Along the way, take a well-marked side trip to Earthquake Park. The site of a major ground rupture during the 1964 earthquake shows just how violent these tremors can be. A whole neighborhood shelved off a cliff, creating a geological rift.

Back on Lake George, we climbed carefully into the plane. After battening down the hatches and making sure we were all accounted for, our pilot, Scott, from Rust's Flying Service, serpentined his way through the icebergs drifting by, and gently lifted off. On the way back to Anchorage, we flirted with the Chugach Mountains for an aerial wild game safari. On the steep rocky hillsides, snow white Dall sheep sporting prominent curved horns stood out against the summer vegetation, while down below moose cavorted in the boreal forest.

In less than a half-hour, we were back in Anchorage, splashing down at the Lake Hood Seaplane Base, which is the busiest in the world. It's also a convenient starting point for flightseeing trips to Mount McKinley and Denali National Park.

When Anchorage started out in 1915 as a construction camp for the new railroad, it was just a tent city. A century later, it's a metropolis with a thriving cultural life set amidst some of the world's most spectacular scenery - definitely more than a transit point for a cruise.


Anchorage marks its 100th

 For information on the yearlong birthday bash in Alaska's largest city:

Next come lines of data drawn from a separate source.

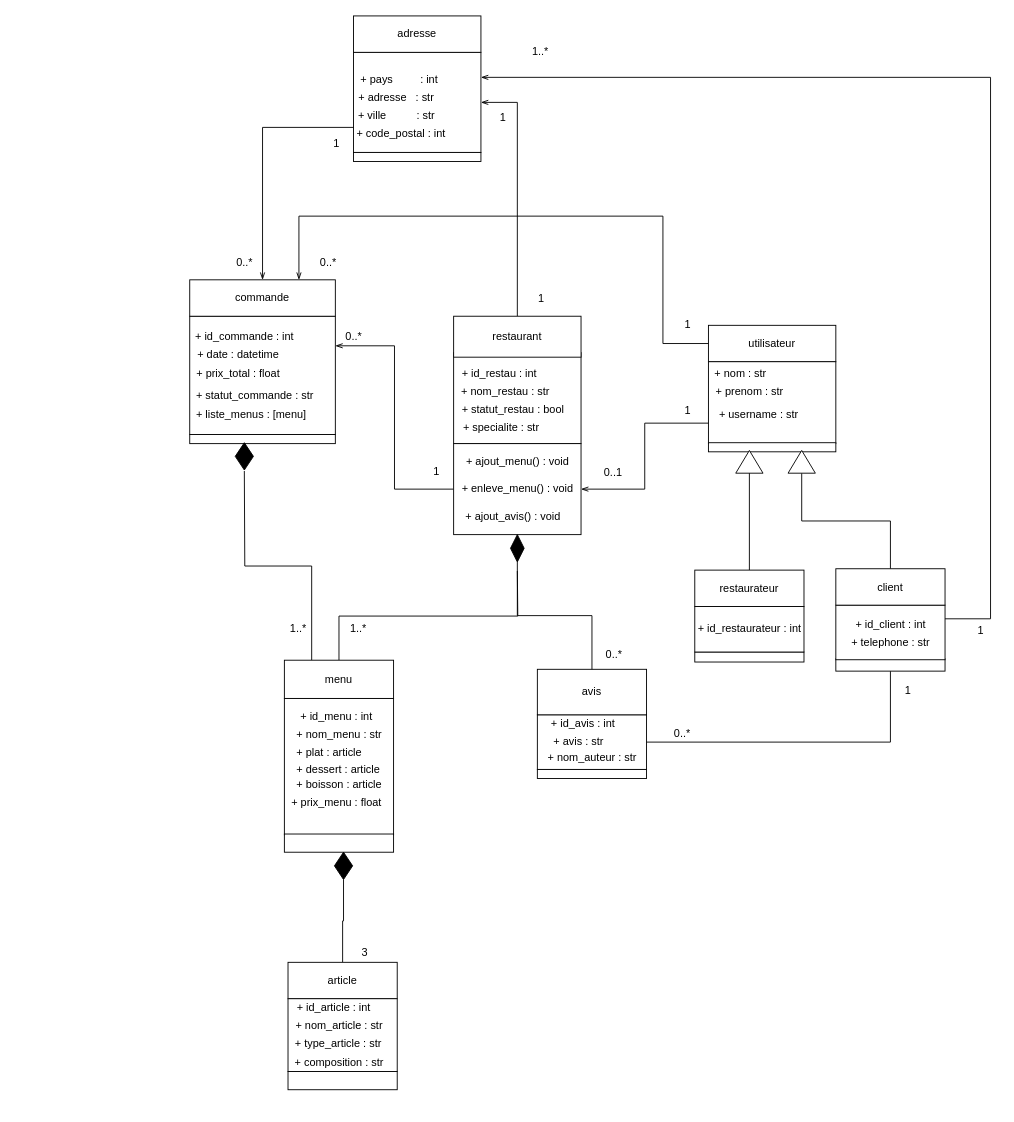
This is diagrammes/diagramme_de_classes.drawio from TheAIWizard/Ensaeats, a draw.io file, before an edit. Source tidied: cells renumbered, new cells numbered last; positions are measured from the earlier drawing's top-left corner, leaving out a move shared by most shapes. Both pictures are drawn from the tidied source at 91%, with x=0, y=0 at pixel (184, 15).
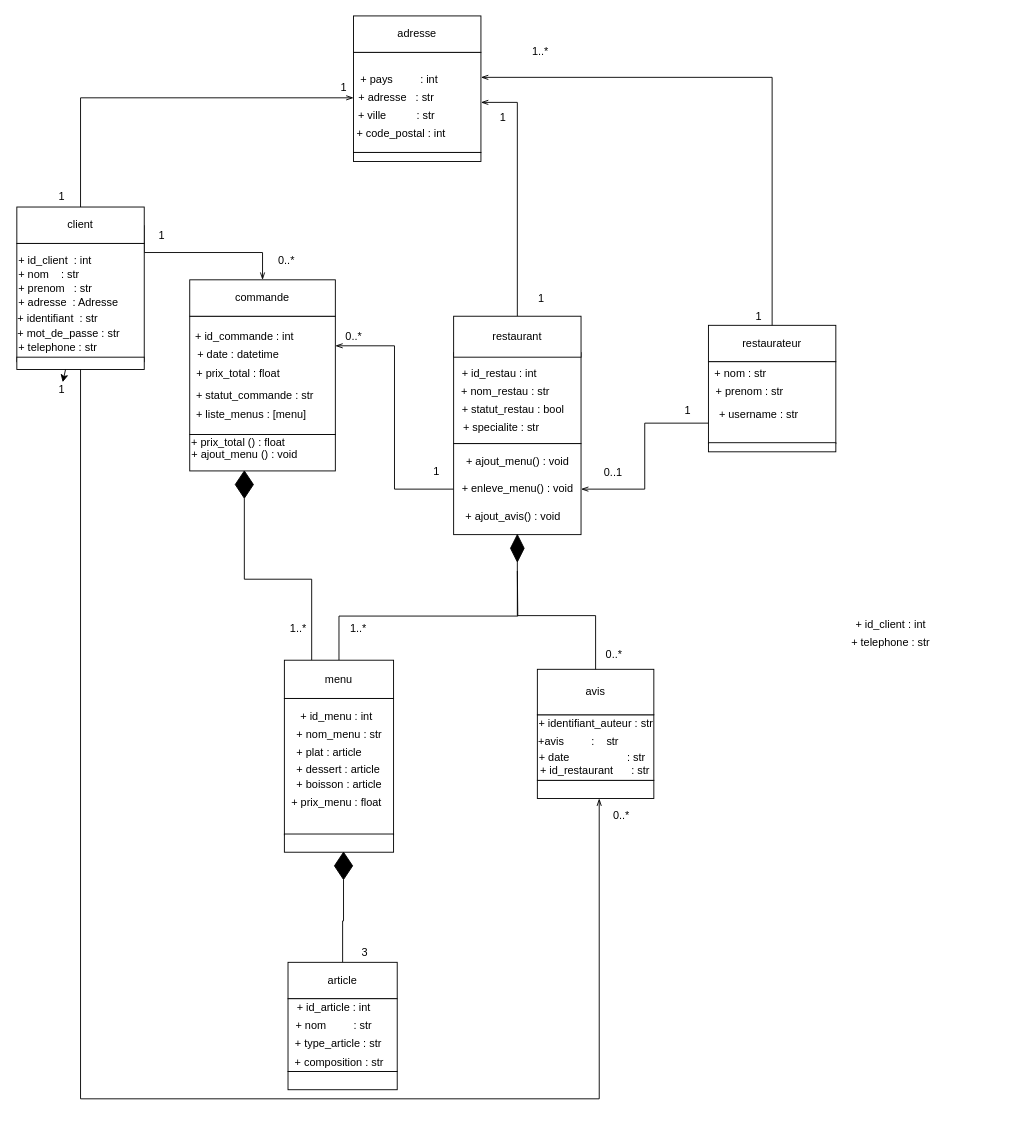
The same page after the edit.

Commit message (it also covers changes not shown here):
miise à jours des diagramme

Unchanged cells that the change refers to:
```xml
<mxCell id="4" style="rounded=0;whiteSpace=wrap;html=1;" parent="1" vertex="1">
  <mxGeometry x="186" y="40" width="140" height="110" as="geometry" />
</mxCell>
<mxCell id="30" value="commande" style="rounded=0;whiteSpace=wrap;html=1;" parent="1" vertex="1">
  <mxGeometry x="6" y="290" width="160" height="40" as="geometry" />
</mxCell>
<mxCell id="73" value="menu" style="rounded=0;whiteSpace=wrap;html=1;" parent="1" vertex="1">
  <mxGeometry x="110" y="708" width="120" height="42" as="geometry" />
</mxCell>
```

Diff of the diagram source:
```diff
@@
     <mxCell id="5" style="rounded=0;whiteSpace=wrap;html=1;" parent="1" vertex="1">
-      <mxGeometry x="6" y="460" width="160" height="10" as="geometry" />
+      <mxGeometry x="6" y="460" width="160" height="40" as="geometry" />
     </mxCell>
@@
-    <mxCell id="8" style="edgeStyle=orthogonalEdgeStyle;rounded=0;jettySize=auto;html=1;exitX=0;exitY=0.75;exitDx=0;exitDy=0;endArrow=openThin;endFill=0;strokeColor=#000000;" parent="1" edge="1" source="4" target="30">
-      <mxGeometry relative="1" as="geometry" />
+    <mxCell id="8" style="edgeStyle=orthogonalEdgeStyle;rounded=0;jettySize=auto;html=1;endArrow=openThin;endFill=0;strokeColor=#000000;exitX=1;exitY=0.5;exitDx=0;exitDy=0;" parent="1" edge="1" source="60" target="30">
+      <mxGeometry relative="1" as="geometry">
+        <Array as="points">
+          <mxPoint x="-44" y="260" />
+          <mxPoint x="86" y="260" />
+        </Array>
+      </mxGeometry>
     </mxCell>
@@
-    <mxCell id="10" value="utilisateur" style="rounded=0;whiteSpace=wrap;html=1;" parent="1" vertex="1">
+    <mxCell id="10" value="restaurateur" style="rounded=0;whiteSpace=wrap;html=1;" parent="1" vertex="1">
       <mxGeometry x="576" y="340" width="140" height="40" as="geometry" />
     </mxCell>
@@
-    <mxCell id="12" style="edgeStyle=orthogonalEdgeStyle;rounded=0;jettySize=auto;html=1;exitX=0;exitY=0.5;exitDx=0;exitDy=0;entryX=0.75;entryY=0;entryDx=0;entryDy=0;endArrow=openThin;endFill=0;strokeColor=#000000;" parent="1" edge="1" source="10" target="30">
-      <mxGeometry relative="1" as="geometry">
-        <Array as="points">
-          <mxPoint x="526" y="360" />
-          <mxPoint x="526" y="220" />
-          <mxPoint x="126" y="220" />
-        </Array>
-      </mxGeometry>
-    </mxCell>
@@
-    <mxCell id="14" style="edgeStyle=orthogonalEdgeStyle;rounded=0;jettySize=auto;html=1;endArrow=openThin;endFill=0;strokeColor=#000000;entryX=1;entryY=0.25;entryDx=0;entryDy=0;exitX=1;exitY=0.25;exitDx=0;exitDy=0;" parent="1" edge="1" source="58" target="4">
+    <mxCell id="14" style="edgeStyle=orthogonalEdgeStyle;rounded=0;jettySize=auto;html=1;endArrow=openThin;endFill=0;strokeColor=#000000;entryX=1;entryY=0.25;entryDx=0;entryDy=0;exitX=0.5;exitY=0;exitDx=0;exitDy=0;" parent="1" edge="1" source="10" target="4">
       <mxGeometry relative="1" as="geometry">
         <Array as="points">
-          <mxPoint x="886" y="663" />
-          <mxPoint x="886" y="68" />
+          <mxPoint x="646" y="68" />
         </Array>
       </mxGeometry>
     </mxCell>
@@
-    <mxCell id="33" value="&lt;font color=&quot;#000000&quot;&gt;1&lt;/font&gt;" style="text;html=1;align=center;verticalAlign=middle;strokeColor=none;" parent="1" vertex="1">
-      <mxGeometry x="866" y="667" width="17" height="17" as="geometry" />
-    </mxCell>
     <mxCell id="34" value="&lt;font color=&quot;#000000&quot;&gt;1&lt;/font&gt;" style="text;html=1;align=center;verticalAlign=middle;strokeColor=none;" parent="1" vertex="1">
-      <mxGeometry x="544" y="330" width="17" height="17" as="geometry" />
+      <mxGeometry x="622.5" y="322" width="17" height="17" as="geometry" />
     </mxCell>
@@
     <mxCell id="37" value="&lt;font color=&quot;#000000&quot;&gt;0..*&lt;/font&gt;" style="text;html=1;align=center;verticalAlign=middle;strokeColor=none;" parent="1" vertex="1">
-      <mxGeometry x="144" y="262" width="28" height="17" as="geometry" />
+      <mxGeometry x="98" y="260.5" width="28" height="17" as="geometry" />
     </mxCell>
@@
-    <mxCell id="40" value="&lt;font color=&quot;#000000&quot;&gt;1&lt;/font&gt;" style="text;html=1;align=center;verticalAlign=middle;strokeColor=none;" parent="1" vertex="1">
-      <mxGeometry x="158" y="132" width="17" height="17" as="geometry" />
-    </mxCell>
@@
-    <mxCell id="42" value="&lt;font color=&quot;#000000&quot;&gt;0..*&lt;/font&gt;" style="text;html=1;align=center;verticalAlign=middle;strokeColor=none;" parent="1" vertex="1">
-      <mxGeometry x="52" y="262" width="28" height="17" as="geometry" />
-    </mxCell>
@@
     <mxCell id="48" style="rounded=0;whiteSpace=wrap;html=1;" parent="1" vertex="1">
-      <mxGeometry x="388" y="828" width="120" height="10" as="geometry" />
+      <mxGeometry x="388" y="840" width="128" height="20" as="geometry" />
     </mxCell>
-    <mxCell id="49" style="rounded=0;whiteSpace=wrap;html=1;" parent="1" vertex="1">
-      <mxGeometry x="388" y="768" width="120" height="60" as="geometry" />
+    <mxCell id="49" style="rounded=0;whiteSpace=wrap;html=1;align=left;" parent="1" vertex="1">
+      <mxGeometry x="388" y="768" width="128" height="72" as="geometry" />
     </mxCell>
     <mxCell id="50" value="avis" style="rounded=0;whiteSpace=wrap;html=1;" parent="1" vertex="1">
-      <mxGeometry x="388" y="718" width="120" height="50" as="geometry" />
+      <mxGeometry x="388" y="718" width="128" height="50" as="geometry" />
     </mxCell>
@@
-    <mxCell id="56" style="edgeStyle=orthogonalEdgeStyle;rounded=0;jettySize=auto;html=1;exitX=0.5;exitY=1;exitDx=0;exitDy=0;entryX=1;entryY=0.5;entryDx=0;entryDy=0;endArrow=none;endFill=0;strokeColor=#000000;" parent="1" edge="1" source="57" target="49">
-      <mxGeometry relative="1" as="geometry" />
-    </mxCell>
-    <mxCell id="57" style="rounded=0;whiteSpace=wrap;html=1;" parent="1" vertex="1">
-      <mxGeometry x="716" y="706.5" width="120" height="13.5" as="geometry" />
-    </mxCell>
-    <mxCell id="58" style="rounded=0;whiteSpace=wrap;html=1;" parent="1" vertex="1">
-      <mxGeometry x="716" y="647.5" width="120" height="60" as="geometry" />
-    </mxCell>
-    <mxCell id="59" style="edgeStyle=orthogonalEdgeStyle;rounded=0;jettySize=auto;html=1;exitX=0.5;exitY=0;exitDx=0;exitDy=0;entryX=0;entryY=0.5;entryDx=0;entryDy=0;endArrow=none;endFill=0;strokeColor=#000000;" parent="1" edge="1" source="60" target="62">
-      <mxGeometry relative="1" as="geometry" />
-    </mxCell>
-    <mxCell id="60" value="client" style="rounded=0;whiteSpace=wrap;html=1;" parent="1" vertex="1">
-      <mxGeometry x="716" y="607.5" width="120" height="40" as="geometry" />
-    </mxCell>
-    <mxCell id="61" style="triangle;whiteSpace=wrap;html=1;rotation=-90;" parent="1" vertex="1">
-      <mxGeometry x="608.5" y="475" width="25" height="30" as="geometry" />
-    </mxCell>
-    <mxCell id="62" style="triangle;whiteSpace=wrap;html=1;rotation=-90;" parent="1" vertex="1">
-      <mxGeometry x="666" y="475" width="25" height="30" as="geometry" />
-    </mxCell>
-    <mxCell id="63" style="rounded=0;whiteSpace=wrap;html=1;" parent="1" vertex="1">
-      <mxGeometry x="561" y="699" width="120" height="11" as="geometry" />
-    </mxCell>
-    <mxCell id="64" style="rounded=0;whiteSpace=wrap;html=1;" parent="1" vertex="1">
-      <mxGeometry x="561" y="649" width="120" height="50" as="geometry" />
-    </mxCell>
-    <mxCell id="65" style="edgeStyle=orthogonalEdgeStyle;rounded=0;jettySize=auto;html=1;exitX=0.5;exitY=0;exitDx=0;exitDy=0;endArrow=none;endFill=0;strokeColor=#000000;entryX=0;entryY=0.5;entryDx=0;entryDy=0;" parent="1" edge="1" source="66" target="61">
-      <mxGeometry relative="1" as="geometry" />
-    </mxCell>
-    <mxCell id="66" value="restaurateur" style="rounded=0;whiteSpace=wrap;html=1;" parent="1" vertex="1">
-      <mxGeometry x="561" y="609" width="120" height="40" as="geometry" />
-    </mxCell>
-    <mxCell id="67" value="+ id_restaurateur : int" style="text;html=1;align=center;verticalAlign=middle;strokeColor=none;" parent="1" vertex="1">
-      <mxGeometry x="556" y="664" width="130" height="20" as="geometry" />
-    </mxCell>
-    <mxCell id="68" value="+ nom_auteur : str" style="text;html=1;align=center;verticalAlign=middle;strokeColor=none;" parent="1" vertex="1">
-      <mxGeometry x="393" y="805" width="110" height="20" as="geometry" />
+    <mxCell id="68" value="+ date&amp;nbsp; &amp;nbsp; &amp;nbsp; &amp;nbsp; &amp;nbsp; &amp;nbsp; &amp;nbsp; &amp;nbsp; &amp;nbsp; &amp;nbsp;: str" style="text;html=1;align=center;verticalAlign=middle;strokeColor=none;" parent="1" vertex="1">
+      <mxGeometry x="383" y="805" width="130" height="20" as="geometry" />
     </mxCell>
     <mxCell id="69" style="rhombus;whiteSpace=wrap;html=1;fillColor=#000000;" parent="1" vertex="1">
-      <mxGeometry x="56" y="469" width="20" height="30" as="geometry" />
+      <mxGeometry x="56" y="500" width="20" height="30" as="geometry" />
     </mxCell>
@@
-    <mxCell id="72" style="edgeStyle=orthogonalEdgeStyle;rounded=0;jettySize=auto;html=1;exitX=0.25;exitY=0;exitDx=0;exitDy=0;endArrow=none;endFill=0;strokeColor=#000000;" parent="1" edge="1" source="73">
-      <mxGeometry relative="1" as="geometry">
-        <mxPoint x="66" y="500" as="targetPoint" />
-      </mxGeometry>
+    <mxCell id="72" style="edgeStyle=orthogonalEdgeStyle;rounded=0;jettySize=auto;html=1;exitX=0.25;exitY=0;exitDx=0;exitDy=0;endArrow=none;endFill=0;strokeColor=#000000;entryX=0.5;entryY=1;entryDx=0;entryDy=0;" parent="1" edge="1" source="73" target="69">
+      <mxGeometry relative="1" as="geometry" />
     </mxCell>
@@
-    <mxCell id="81" value="&lt;font color=&quot;#000000&quot;&gt;0..*&lt;/font&gt;" style="text;html=1;align=center;verticalAlign=middle;strokeColor=none;" parent="1" vertex="1">
-      <mxGeometry x="533" y="780" width="28" height="17" as="geometry" />
-    </mxCell>
@@
-    <mxCell id="85" value="+ id_avis : int" style="text;html=1;align=center;verticalAlign=middle;strokeColor=none;" parent="1" vertex="1">
-      <mxGeometry x="393" y="768" width="90" height="20" as="geometry" />
+    <mxCell id="85" value="+ identifiant_auteur : str" style="text;html=1;align=center;verticalAlign=middle;strokeColor=none;" parent="1" vertex="1">
+      <mxGeometry x="382" y="768" width="140" height="20" as="geometry" />
     </mxCell>
-    <mxCell id="86" value="+ avis : str" style="text;html=1;align=center;verticalAlign=middle;strokeColor=none;" parent="1" vertex="1">
-      <mxGeometry x="398" y="788" width="70" height="20" as="geometry" />
+    <mxCell id="86" value="+avis&amp;nbsp; &amp;nbsp; &amp;nbsp; &amp;nbsp; &amp;nbsp;:&amp;nbsp; &amp;nbsp; str" style="text;html=1;align=center;verticalAlign=middle;strokeColor=none;" parent="1" vertex="1">
+      <mxGeometry x="383" y="788" width="100" height="20" as="geometry" />
     </mxCell>
@@
-    <mxCell id="95" value="+ nom_article : str" style="text;html=1;align=center;verticalAlign=middle;strokeColor=none;" parent="1" vertex="1">
-      <mxGeometry x="115" y="1100" width="110" height="20" as="geometry" />
+    <mxCell id="95" value="+ nom&amp;nbsp; &amp;nbsp; &amp;nbsp; &amp;nbsp; &amp;nbsp;: str" style="text;html=1;align=center;verticalAlign=middle;strokeColor=none;" parent="1" vertex="1">
+      <mxGeometry x="114" y="1100" width="100" height="20" as="geometry" />
     </mxCell>
@@
-    <mxCell id="99" value="&lt;font color=&quot;#000000&quot;&gt;1&lt;/font&gt;" style="text;html=1;align=center;verticalAlign=middle;strokeColor=none;" parent="1" vertex="1">
-      <mxGeometry x="786" y="733" width="17" height="17" as="geometry" />
-    </mxCell>
@@
+    <mxCell id="103" value="+ id_restaurant&amp;nbsp; &amp;nbsp; &amp;nbsp; : str" style="text;html=1;align=center;verticalAlign=middle;strokeColor=none;" parent="1" vertex="1">
+      <mxGeometry x="381" y="820" width="140" height="20" as="geometry" />
+    </mxCell>
+    <mxCell id="60" value="client" style="rounded=0;whiteSpace=wrap;html=1;" parent="1" vertex="1">
+      <mxGeometry x="-184" y="210" width="140" height="40" as="geometry" />
+    </mxCell>
+    <mxCell id="104" style="edgeStyle=none;html=1;" parent="1" edge="1" source="105" target="115">
+      <mxGeometry relative="1" as="geometry" />
+    </mxCell>
+    <mxCell id="105" style="rounded=0;whiteSpace=wrap;html=1;" parent="1" vertex="1">
+      <mxGeometry x="-184" y="250" width="140" height="130" as="geometry" />
+    </mxCell>
+    <mxCell id="106" value="+ id_client&amp;nbsp; : int" style="text;html=1;align=left;verticalAlign=middle;strokeColor=none;" parent="1" vertex="1">
+      <mxGeometry x="-184" y="259" width="100" height="20" as="geometry" />
+    </mxCell>
+    <mxCell id="107" value="+ nom&amp;nbsp; &amp;nbsp; : str" style="text;html=1;align=left;verticalAlign=middle;strokeColor=none;" parent="1" vertex="1">
+      <mxGeometry x="-184" y="275" width="80" height="20" as="geometry" />
+    </mxCell>
+    <mxCell id="108" value="+ prenom&amp;nbsp; &amp;nbsp;: str" style="text;html=1;align=left;verticalAlign=middle;strokeColor=none;" parent="1" vertex="1">
+      <mxGeometry x="-184" y="290" width="100" height="20" as="geometry" />
+    </mxCell>
+    <mxCell id="109" value="+ identifiant&amp;nbsp; : str" style="text;html=1;align=left;verticalAlign=middle;strokeColor=none;" parent="1" vertex="1">
+      <mxGeometry x="-185.5" y="322.5" width="100" height="20" as="geometry" />
+    </mxCell>
+    <mxCell id="110" value="+ telephone : str" style="text;html=1;align=left;verticalAlign=middle;strokeColor=none;" parent="1" vertex="1">
+      <mxGeometry x="-184" y="355" width="100" height="20" as="geometry" />
+    </mxCell>
+    <mxCell id="111" value="+ mot_de_passe : str" style="text;html=1;align=left;verticalAlign=middle;strokeColor=none;" parent="1" vertex="1">
+      <mxGeometry x="-185.5" y="339" width="130" height="20" as="geometry" />
+    </mxCell>
+    <mxCell id="112" style="rounded=0;whiteSpace=wrap;html=1;" parent="1" vertex="1">
+      <mxGeometry x="-184" y="375" width="140" height="13.5" as="geometry" />
+    </mxCell>
+    <mxCell id="113" style="edgeStyle=orthogonalEdgeStyle;rounded=0;jettySize=auto;html=1;endArrow=openThin;endFill=0;strokeColor=#000000;exitX=0.5;exitY=1;exitDx=0;exitDy=0;entryX=0.531;entryY=1;entryDx=0;entryDy=0;entryPerimeter=0;" parent="1" edge="1" source="112" target="48">
+      <mxGeometry relative="1" as="geometry">
+        <Array as="points">
+          <mxPoint x="-114" y="1190" />
+          <mxPoint x="456" y="1190" />
+        </Array>
+      </mxGeometry>
+    </mxCell>
+    <mxCell id="114" value="&lt;font color=&quot;#000000&quot;&gt;0..*&lt;/font&gt;" style="text;html=1;align=center;verticalAlign=middle;strokeColor=none;" parent="1" vertex="1">
+      <mxGeometry x="466" y="870" width="28" height="17" as="geometry" />
+    </mxCell>
+    <mxCell id="115" value="&lt;font color=&quot;#000000&quot;&gt;1&lt;/font&gt;" style="text;html=1;align=center;verticalAlign=middle;points=[];strokeColor=none;" parent="1" vertex="1">
+      <mxGeometry x="-144" y="402.5" width="17" height="17" as="geometry" />
+    </mxCell>
+    <mxCell id="116" value="&lt;font color=&quot;#000000&quot;&gt;1&lt;/font&gt;" style="text;html=1;align=center;verticalAlign=middle;strokeColor=none;" parent="1" vertex="1">
+      <mxGeometry x="-34" y="233" width="17" height="17" as="geometry" />
+    </mxCell>
+    <mxCell id="117" style="edgeStyle=orthogonalEdgeStyle;rounded=0;jettySize=auto;html=1;endArrow=openThin;endFill=0;strokeColor=#000000;exitX=0.5;exitY=0;exitDx=0;exitDy=0;" parent="1" edge="1" source="60">
+      <mxGeometry relative="1" as="geometry">
+        <mxPoint x="186" y="90" as="targetPoint" />
+        <Array as="points">
+          <mxPoint x="-114" y="90" />
+        </Array>
+      </mxGeometry>
+    </mxCell>
+    <mxCell id="118" value="&lt;font color=&quot;#000000&quot;&gt;1&lt;/font&gt;" style="text;html=1;align=center;verticalAlign=middle;strokeColor=none;" parent="1" vertex="1">
+      <mxGeometry x="166" y="70" width="17" height="17" as="geometry" />
+    </mxCell>
+    <mxCell id="119" value="&lt;font color=&quot;#000000&quot;&gt;1&lt;/font&gt;" style="text;html=1;align=center;verticalAlign=middle;strokeColor=none;" parent="1" vertex="1">
+      <mxGeometry x="-144" y="190" width="17" height="17" as="geometry" />
+    </mxCell>
+    <mxCell id="120" value="+ prix_total () : float" style="text;html=1;align=center;verticalAlign=middle;strokeColor=none;" parent="1" vertex="1">
+      <mxGeometry x="-1" y="459" width="120" height="20" as="geometry" />
+    </mxCell>
+    <mxCell id="121" value="+ adresse&amp;nbsp; : Adresse" style="text;html=1;align=left;verticalAlign=middle;strokeColor=none;" parent="1" vertex="1">
+      <mxGeometry x="-184" y="305" width="130" height="20" as="geometry" />
+    </mxCell>
+    <mxCell id="122" value="+ ajout_menu () : void" style="text;html=1;align=center;verticalAlign=middle;strokeColor=none;" parent="1" vertex="1">
+      <mxGeometry x="1" y="472" width="130" height="20" as="geometry" />
+    </mxCell>
```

Larissa and Michael Milne have been global nomads since 2011. Their new book is "Philadelphia Liberty Trail: Trace the Path of America's Heritage."